* **Task to carry out**:
All lines below containing "parch" are to be listed.

* **Data supplied**:
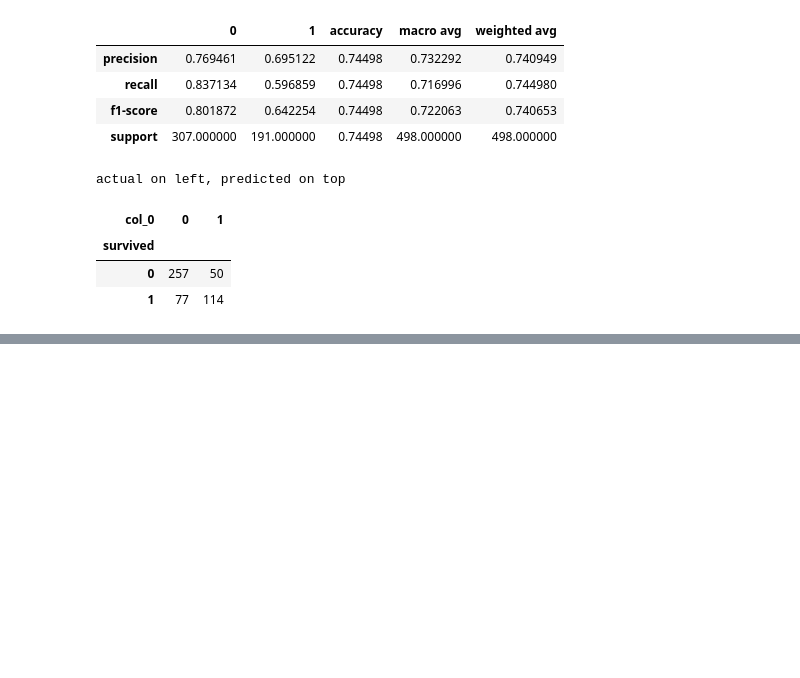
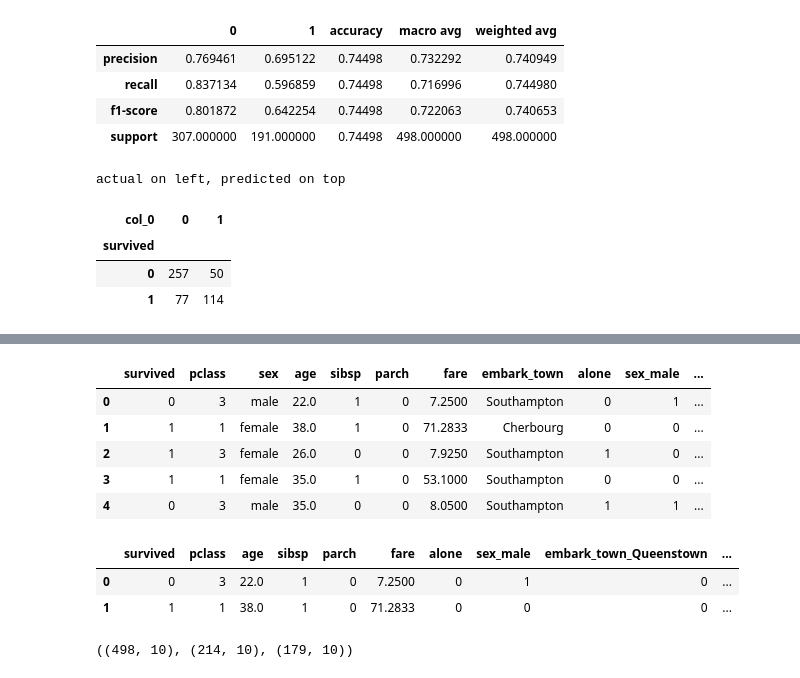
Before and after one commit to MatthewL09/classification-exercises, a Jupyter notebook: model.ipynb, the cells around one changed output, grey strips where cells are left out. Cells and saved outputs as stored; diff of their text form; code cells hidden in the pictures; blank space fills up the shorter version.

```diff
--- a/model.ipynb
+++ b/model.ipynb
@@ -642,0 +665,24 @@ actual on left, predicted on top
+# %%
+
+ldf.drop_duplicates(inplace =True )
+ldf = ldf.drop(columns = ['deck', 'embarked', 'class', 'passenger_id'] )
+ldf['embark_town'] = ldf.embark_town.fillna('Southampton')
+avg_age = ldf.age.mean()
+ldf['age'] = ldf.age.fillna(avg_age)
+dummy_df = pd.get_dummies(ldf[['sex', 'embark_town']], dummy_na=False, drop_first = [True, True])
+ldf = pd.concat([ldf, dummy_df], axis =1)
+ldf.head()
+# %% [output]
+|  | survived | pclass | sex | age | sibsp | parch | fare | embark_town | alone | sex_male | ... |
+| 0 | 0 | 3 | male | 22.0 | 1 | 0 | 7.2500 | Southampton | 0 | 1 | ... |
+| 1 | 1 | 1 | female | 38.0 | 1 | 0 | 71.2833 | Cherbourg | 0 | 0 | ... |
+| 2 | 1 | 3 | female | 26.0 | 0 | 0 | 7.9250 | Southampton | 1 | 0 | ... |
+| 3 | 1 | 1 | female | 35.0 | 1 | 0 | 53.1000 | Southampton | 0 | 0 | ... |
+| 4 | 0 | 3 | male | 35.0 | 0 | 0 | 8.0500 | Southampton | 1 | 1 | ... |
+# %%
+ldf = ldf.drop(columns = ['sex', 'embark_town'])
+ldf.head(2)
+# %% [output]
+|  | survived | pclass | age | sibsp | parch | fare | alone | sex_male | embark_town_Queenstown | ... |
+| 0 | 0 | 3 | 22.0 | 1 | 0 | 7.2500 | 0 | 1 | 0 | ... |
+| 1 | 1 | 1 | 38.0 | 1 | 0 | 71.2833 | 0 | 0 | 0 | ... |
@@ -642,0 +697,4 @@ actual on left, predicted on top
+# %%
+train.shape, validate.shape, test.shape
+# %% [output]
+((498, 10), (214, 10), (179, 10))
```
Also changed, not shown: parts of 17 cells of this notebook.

* **The completed task**:
+|  | survived | pclass | sex | age | sibsp | parch | fare | embark_town | alone | sex_male | ... |
+|  | survived | pclass | age | sibsp | parch | fare | alone | sex_male | embark_town_Queenstown | ... |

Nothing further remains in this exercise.